During the production, processing, handling, packaging and transporting of food at all stages from source to consumer, the safety of the food may become compromised and then subject to a recall.
One source of possible contamination is when compressed air is used in conjunction with the food chain. Contaminants commonly associated with compressed air are categorised in the form of dirt (solid particles), water (as humidity) and oil. Other influences are the presence of microbiological organisms such as bacteria which may be transported through a compressed air system or propagated due to the conditions existing in a compressed air system.
Contaminants that may be a potential hazard in food for human consumption need to be subject to control as a lack of control could result in a potential prosecution.
Compressed air may come into direct or indirect contact with food.
Where compressed air comes into direct contact with food, in particular during production or processing, this requires a much higher level of contaminant control and particular attention needs to be placed on contaminants added during the compression and the distribution process. e.g. bread packing, fluidised bed in the transfer of flour from a tanker etc.
Due to the variations in design of compressors some require oil in the compression stage and some do not.
For food production where the compressed air comes into direct contact the amounts of oil present and type of oil allowed shall be strictly controlled. Some food producers have internal requirements where no oil is allowed to come into contact with food.
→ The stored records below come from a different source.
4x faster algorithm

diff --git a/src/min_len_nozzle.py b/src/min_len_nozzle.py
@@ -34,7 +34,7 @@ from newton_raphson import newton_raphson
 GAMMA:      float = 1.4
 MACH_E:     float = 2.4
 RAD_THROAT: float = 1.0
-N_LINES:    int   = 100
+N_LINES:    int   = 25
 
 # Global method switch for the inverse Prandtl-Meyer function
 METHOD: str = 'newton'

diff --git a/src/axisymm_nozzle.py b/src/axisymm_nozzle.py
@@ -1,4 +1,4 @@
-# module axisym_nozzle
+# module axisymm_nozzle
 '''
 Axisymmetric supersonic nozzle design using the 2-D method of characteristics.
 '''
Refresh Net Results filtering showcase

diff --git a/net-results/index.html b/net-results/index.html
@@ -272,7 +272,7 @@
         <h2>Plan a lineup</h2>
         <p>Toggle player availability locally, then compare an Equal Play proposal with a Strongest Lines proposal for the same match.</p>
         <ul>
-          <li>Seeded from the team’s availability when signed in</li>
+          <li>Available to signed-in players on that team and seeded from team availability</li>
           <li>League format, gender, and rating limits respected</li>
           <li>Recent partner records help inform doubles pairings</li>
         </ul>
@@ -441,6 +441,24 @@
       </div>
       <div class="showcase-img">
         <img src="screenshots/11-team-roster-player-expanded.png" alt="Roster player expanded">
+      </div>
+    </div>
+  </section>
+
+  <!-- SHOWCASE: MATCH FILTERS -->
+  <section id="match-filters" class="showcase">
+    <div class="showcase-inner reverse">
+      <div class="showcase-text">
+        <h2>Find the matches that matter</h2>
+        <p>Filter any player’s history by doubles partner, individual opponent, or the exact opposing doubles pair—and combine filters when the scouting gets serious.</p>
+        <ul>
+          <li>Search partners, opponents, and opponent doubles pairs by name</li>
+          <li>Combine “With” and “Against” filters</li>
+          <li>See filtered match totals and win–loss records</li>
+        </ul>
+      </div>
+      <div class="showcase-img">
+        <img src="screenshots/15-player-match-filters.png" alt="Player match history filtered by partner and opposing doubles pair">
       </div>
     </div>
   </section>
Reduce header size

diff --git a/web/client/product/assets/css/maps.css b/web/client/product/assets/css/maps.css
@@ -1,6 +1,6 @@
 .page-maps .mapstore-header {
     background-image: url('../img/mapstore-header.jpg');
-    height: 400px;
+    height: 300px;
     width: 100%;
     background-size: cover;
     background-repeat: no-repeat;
Maintenance is a key element in ensuring that the compressor(s) and other equipment retain acceptable operating conditions. The controls applied to all types of contaminants may either be a customer requirement or one set by regional or national legislation.
The code will contribute to the process involved with the legal requirement in Hazard Analysis and Critical Control Point (HACCP) principles which the food manufacturer is required to perform and is widely used in food and beverage production and processing. These principles are designed to ensure the quality of the final product by identifying potential contamination areas, known as Critical Control Points (CCP’s) and implementing rectification and monitoring procedures.
Recommendations are set for compressors and associated equipment in terms of their location, air intake, ventilation and maintenance.
This code sets out the minimum recommendation for compressed air quality in new installations. Consideration has been given into the potential contamination issues surrounding compressed air and details acceptable measuring methods for testing the air quality.
If you require further information please do not hesitate to contact us. You can also arrange a free initial site audit where all aspects of your system will be discussed in greater detail to allow us discuss any upgrade in technology required to meet your air quality standards.
Download Food Grade Brochure [PDF 4mb]
Download BCAS Code of Practice [PDF 80kb]